» What you will do:
Show all lines of the entries in which the word "RiverRide" is found.
——
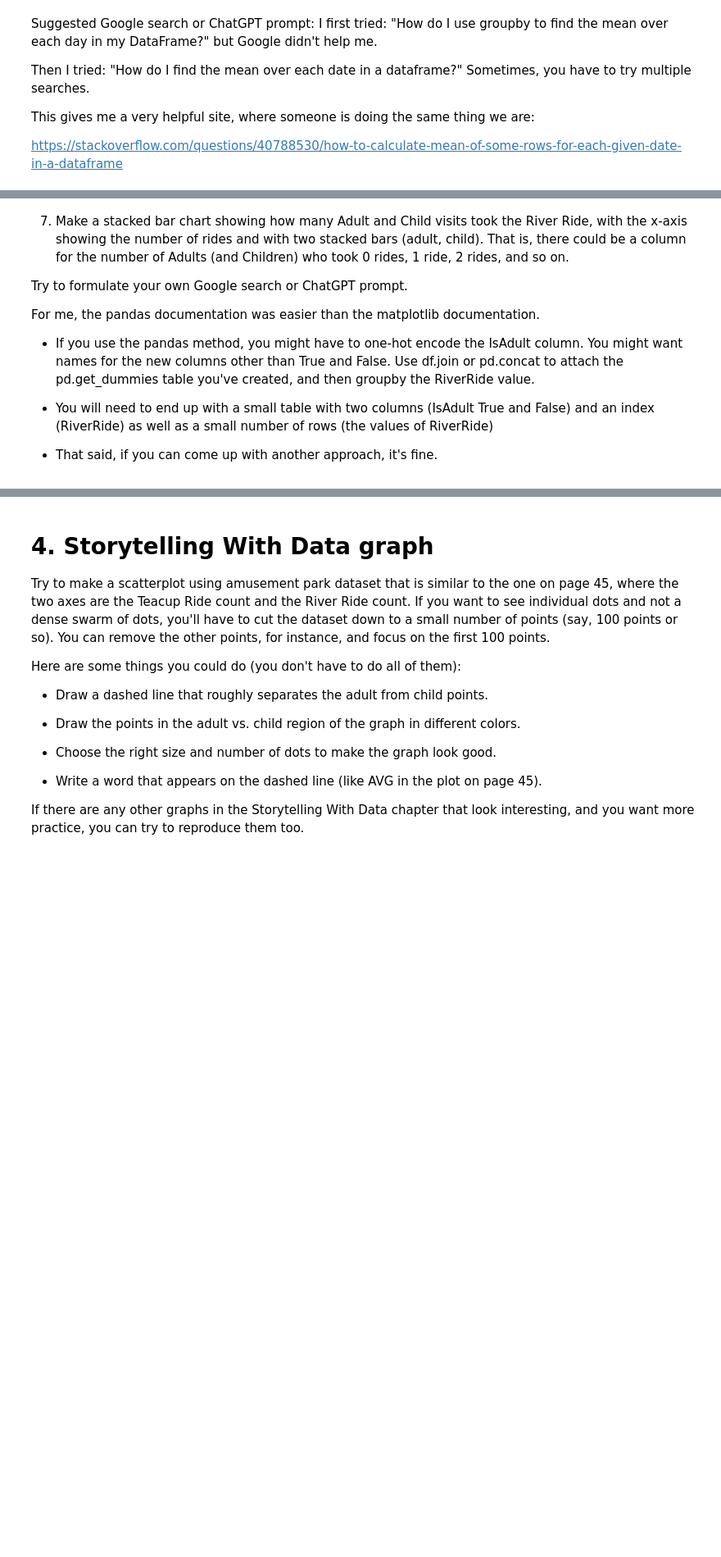
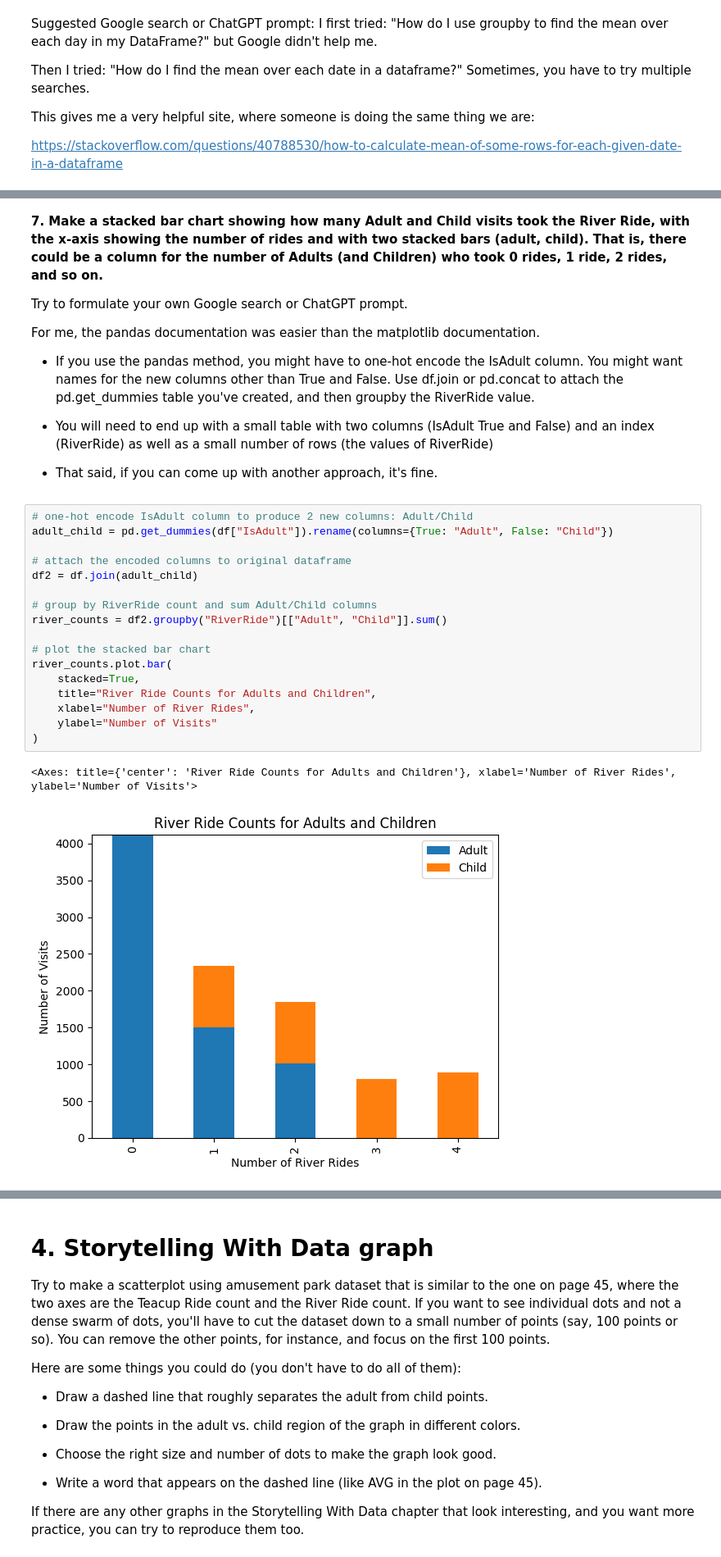
Before and after one commit to jasser-dh/Module-B-semester-2, a Jupyter notebook: OMDS-ModB2-Week3-Dhaouadi-Jasser.ipynb, the cells around one changed output, grey strips where cells are left out. Shown at 82% size. Saved outputs shown, nothing was run; the diff lists cells and outputs as text; blank space fills up the shorter version.

```diff
--- a/OMDS-ModB2-Week3-Dhaouadi-Jasser.ipynb
+++ b/OMDS-ModB2-Week3-Dhaouadi-Jasser.ipynb
@@ -312,5 +354,5 @@ You can also look up the pandas documentation, which might lead to an entirely d
 # %% [markdown]
-7. Make a stacked bar chart showing how many Adult and Child visits took the River Ride, with the x-axis showing the number of rides and with two stacked bars (adult, child).  That is, there could be a column for the number of Adults (and Children) who took 0 rides, 1 ride, 2 rides, and so on.
+**7. Make a stacked bar chart showing how many Adult and Child visits took the River Ride, with the x-axis showing the number of rides and with two stacked bars (adult, child).  That is, there could be a column for the number of Adults (and Children) who took 0 rides, 1 ride, 2 rides, and so on.**
 
 Try to formulate your own Google search or ChatGPT prompt.
 
@@ -321,4 +363,24 @@ For me, the pandas documentation was easier than the matplotlib documentation.
 * You will need to end up with a small table with two columns (IsAdult True and False) and an index (RiverRide) as well as a small number of rows (the values of RiverRide)
 
 * That said, if you can come up with another approach, it's fine.
+# %%
+# one-hot encode IsAdult column to produce 2 new columns: Adult/Child
+adult_child = pd.get_dummies(df["IsAdult"]).rename(columns={True: "Adult", False: "Child"})
+
+# attach the encoded columns to original dataframe
+df2 = df.join(adult_child)
+
+# group by RiverRide count and sum Adult/Child columns
+river_counts = df2.groupby("RiverRide")[["Adult", "Child"]].sum()
+
+# plot the stacked bar chart
+river_counts.plot.bar(
+    stacked=True,
+    title="River Ride Counts for Adults and Children",
+    xlabel="Number of River Rides",
+    ylabel="Number of Visits"
+)
+# %% [output]
+<Axes: title={'center': 'River Ride Counts for Adults and Children'}, xlabel='Number of River Rides', ylabel='Number of Visits'>
+[figure, added]
 # %% [markdown]
```
Also changed, not shown: parts of 17 cells of this notebook.
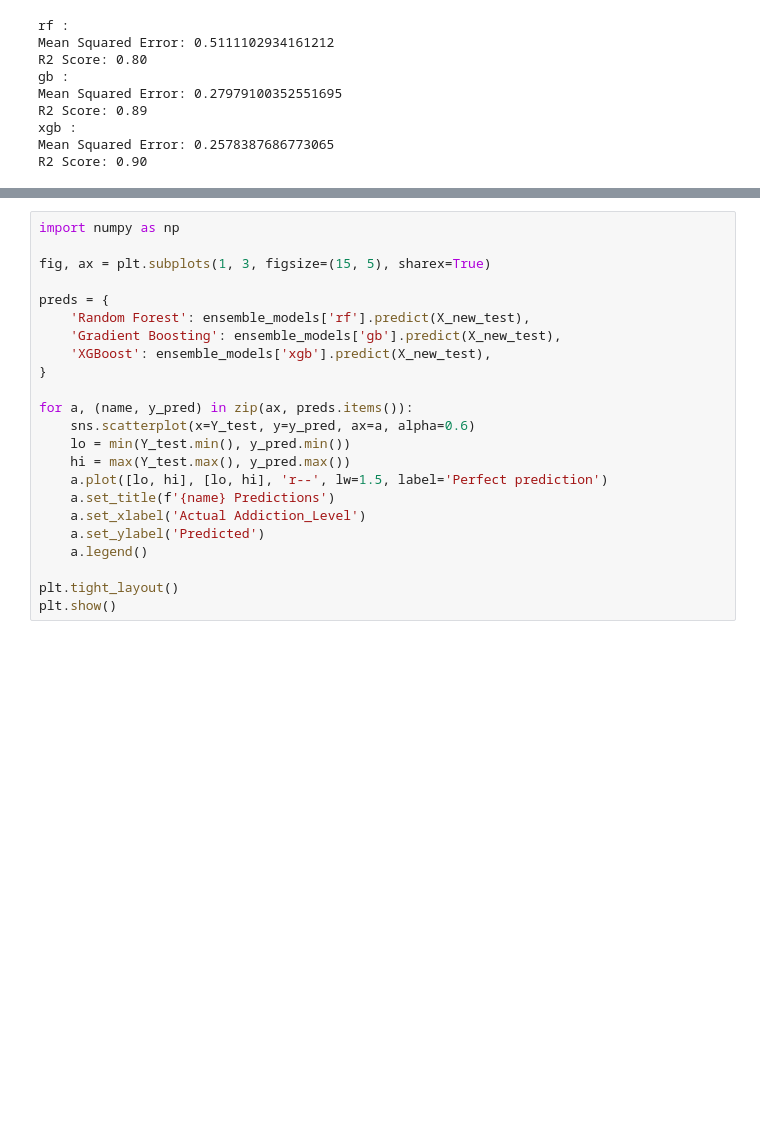
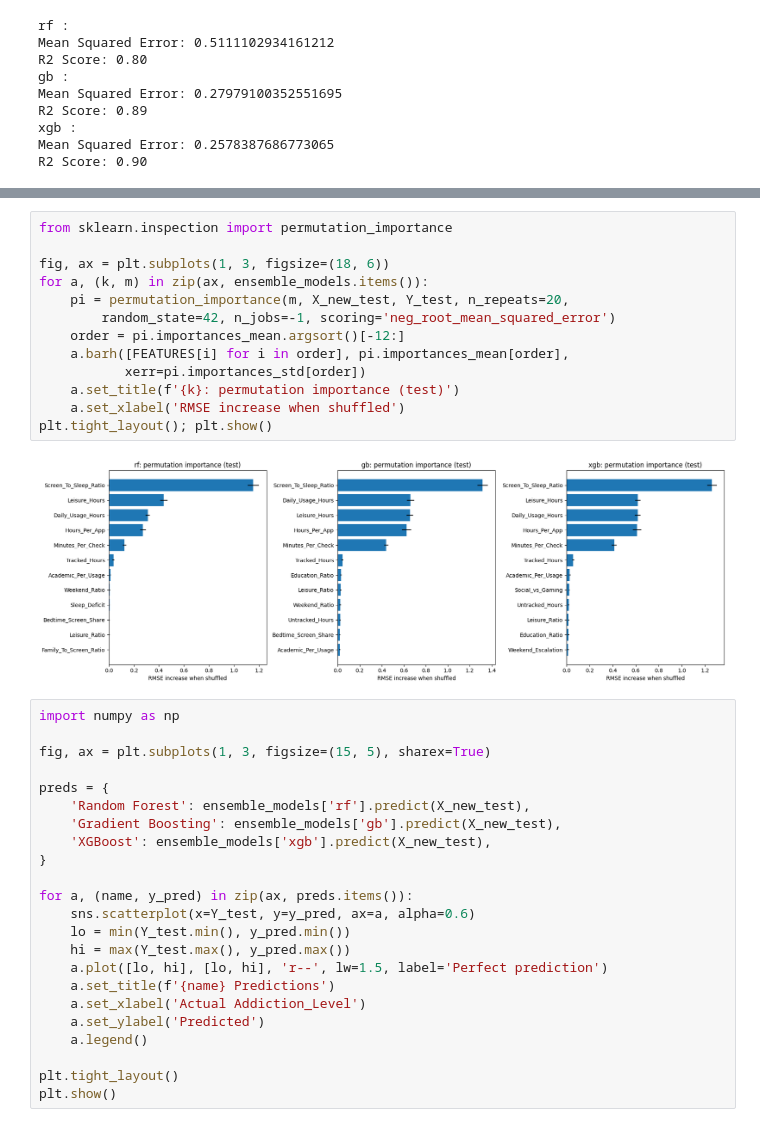
Before and after one commit to Superkai017/Smartphone-Addiction-Warning-System-Rebuild-, a Jupyter notebook: notebook/modelling.ipynb, the cells around one changed output, grey strips where cells are left out. Cells and saved outputs as stored; diff of their text form; blank space fills up the shorter version.

```diff
--- a/notebook/modelling.ipynb
+++ b/notebook/modelling.ipynb
@@ -277,3 +507,18 @@ R2 Score: 0.90
+# %%
+from sklearn.inspection import permutation_importance
+
+fig, ax = plt.subplots(1, 3, figsize=(18, 6))
+for a, (k, m) in zip(ax, ensemble_models.items()):
+    pi = permutation_importance(m, X_new_test, Y_test, n_repeats=20,
+        random_state=42, n_jobs=-1, scoring='neg_root_mean_squared_error')
+    order = pi.importances_mean.argsort()[-12:]
+    a.barh([FEATURES[i] for i in order], pi.importances_mean[order],
+           xerr=pi.importances_std[order])
+    a.set_title(f'{k}: permutation importance (test)')
+    a.set_xlabel('RMSE increase when shuffled')
+plt.tight_layout(); plt.show()
+# %% [output]
+[figure, added]
 # %%
 import numpy as np
 
```
Also changed, not shown: parts of 14 cells of this notebook, 2 other files.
——
» Response to this exercise:
 * You will need to end up with a small table with two columns (IsAdult True and False) and an index (RiverRide) as well as a small number of rows (the values of RiverRide)
+# group by RiverRide count and sum Adult/Child columns
+river_counts = df2.groupby("RiverRide")[["Adult", "Child"]].sum()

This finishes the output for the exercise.